But Whitman’s is a lonely voice. Among Republicans in elected office, knee-jerk obstinacy prevails. The Republican House has actually tried to prohibit the Defense Department from preparing for climate change.
This partisan retreat from reality is crazy and irresponsible, but it’s not by chance.
Republicans have fallen captive to a disinformation campaign bankrolled by fossil-fuel interests and anti-government billionaires. Jane Mayer detailed this shadowy political network in her book “Dark Money.” More recently The Washington Post reported on how tax-exempt non-profits have blocked action on climate change.
As Hurricane Irma picked up steam, right-wing broadcaster Rush Limbaugh asserted that the media was hyping the hurricane “to advance this climate change agenda.” By Thursday, Limbaugh, was announcing plans to evacuate his Palm Beach home.
Beating the storm out of town is not so easy for many millions of people. In South Asia, the worst monsoons in decades have killed thousands this summer. Climate change also increases the risk of famine caused by droughts such as the one pounding Montana and North Dakota and fueling wildfires.
Science told us that storms would intensify as land and water heat up. Unusually hot seas fueled Harvey and Irma, supercharging them with more moisture and energy. As rain increasingly falls in a single big storm, rather than a series of smaller ones, droughts also are becoming more intense. None of this is a surprise. By the end of the 19th century, scientists were warning of a warming effect from burning coal and other fossil fuels which puts heat-trapping gases into the atmosphere. The science is solid and near unanimous, the evidence ever more compelling and the costs rising.
No one is more data-driven than an insurer. Last week Lloyd’s recommended steps, such as coastal wetlands restoration, to mitigate harm from climate change. “We know that the climate is changing and with it traditional weather patterns. . . . The world’s poorest countries face particularly acute problems — because they are on the front line of extreme weather, and are the places least able to fund recovery efforts.”
Republicans may have deluded themselves that they are protecting U.S. economic interests by ignoring the climate threat.

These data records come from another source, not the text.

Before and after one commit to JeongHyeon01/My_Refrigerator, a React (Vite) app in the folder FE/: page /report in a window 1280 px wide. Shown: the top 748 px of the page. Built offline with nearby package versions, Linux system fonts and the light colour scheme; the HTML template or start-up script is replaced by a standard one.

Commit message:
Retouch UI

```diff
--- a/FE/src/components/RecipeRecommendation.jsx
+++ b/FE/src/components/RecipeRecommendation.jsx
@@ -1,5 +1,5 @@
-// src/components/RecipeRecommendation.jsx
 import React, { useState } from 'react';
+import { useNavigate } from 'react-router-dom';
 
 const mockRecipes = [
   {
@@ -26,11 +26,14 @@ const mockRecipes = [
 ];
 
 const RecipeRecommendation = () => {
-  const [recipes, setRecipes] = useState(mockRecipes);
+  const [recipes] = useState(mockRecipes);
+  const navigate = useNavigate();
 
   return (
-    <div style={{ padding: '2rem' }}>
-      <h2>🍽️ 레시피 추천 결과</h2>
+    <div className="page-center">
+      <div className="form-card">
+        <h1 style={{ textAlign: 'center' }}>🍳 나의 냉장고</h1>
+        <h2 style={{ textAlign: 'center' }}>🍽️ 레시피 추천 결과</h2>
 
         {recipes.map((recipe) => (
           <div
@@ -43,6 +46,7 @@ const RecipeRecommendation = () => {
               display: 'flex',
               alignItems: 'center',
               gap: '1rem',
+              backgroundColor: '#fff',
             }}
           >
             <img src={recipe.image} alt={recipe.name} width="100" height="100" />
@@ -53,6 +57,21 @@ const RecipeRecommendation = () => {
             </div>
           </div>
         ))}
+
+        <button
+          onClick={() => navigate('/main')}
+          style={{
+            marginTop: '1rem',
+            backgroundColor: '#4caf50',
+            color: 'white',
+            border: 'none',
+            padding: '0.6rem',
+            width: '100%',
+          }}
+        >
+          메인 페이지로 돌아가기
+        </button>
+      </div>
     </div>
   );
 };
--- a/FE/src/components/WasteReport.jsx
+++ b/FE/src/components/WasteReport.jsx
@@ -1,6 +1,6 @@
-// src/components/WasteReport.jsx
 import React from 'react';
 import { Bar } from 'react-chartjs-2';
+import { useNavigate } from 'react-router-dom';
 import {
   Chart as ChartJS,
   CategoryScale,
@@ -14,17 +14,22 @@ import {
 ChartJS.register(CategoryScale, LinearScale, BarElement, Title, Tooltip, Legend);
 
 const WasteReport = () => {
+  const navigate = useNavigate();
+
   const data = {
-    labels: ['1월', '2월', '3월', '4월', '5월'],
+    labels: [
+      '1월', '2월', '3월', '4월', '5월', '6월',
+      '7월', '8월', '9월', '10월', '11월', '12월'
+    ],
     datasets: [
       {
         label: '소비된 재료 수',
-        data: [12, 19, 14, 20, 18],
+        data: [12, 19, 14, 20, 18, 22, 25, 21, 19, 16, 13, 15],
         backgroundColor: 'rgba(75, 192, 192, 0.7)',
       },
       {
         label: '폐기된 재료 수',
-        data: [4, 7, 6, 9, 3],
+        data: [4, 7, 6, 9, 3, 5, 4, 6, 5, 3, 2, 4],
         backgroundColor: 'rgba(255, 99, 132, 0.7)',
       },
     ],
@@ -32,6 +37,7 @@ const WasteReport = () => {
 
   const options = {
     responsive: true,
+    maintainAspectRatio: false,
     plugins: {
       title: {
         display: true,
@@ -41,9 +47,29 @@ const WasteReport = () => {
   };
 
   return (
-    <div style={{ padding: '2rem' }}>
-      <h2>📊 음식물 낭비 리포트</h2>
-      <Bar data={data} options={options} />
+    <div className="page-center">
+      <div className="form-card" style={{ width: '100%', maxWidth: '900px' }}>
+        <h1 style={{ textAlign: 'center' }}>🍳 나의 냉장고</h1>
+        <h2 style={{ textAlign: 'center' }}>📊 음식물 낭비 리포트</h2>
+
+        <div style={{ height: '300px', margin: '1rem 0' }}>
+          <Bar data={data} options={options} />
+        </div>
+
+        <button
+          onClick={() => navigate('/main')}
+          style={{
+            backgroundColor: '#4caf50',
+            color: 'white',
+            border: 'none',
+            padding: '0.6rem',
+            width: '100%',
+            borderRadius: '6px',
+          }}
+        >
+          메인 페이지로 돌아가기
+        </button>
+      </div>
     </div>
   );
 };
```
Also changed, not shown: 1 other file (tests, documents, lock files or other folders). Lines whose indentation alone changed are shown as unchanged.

But, as U.S. military leaders warned a decade ago, their inaction puts Americans at risk.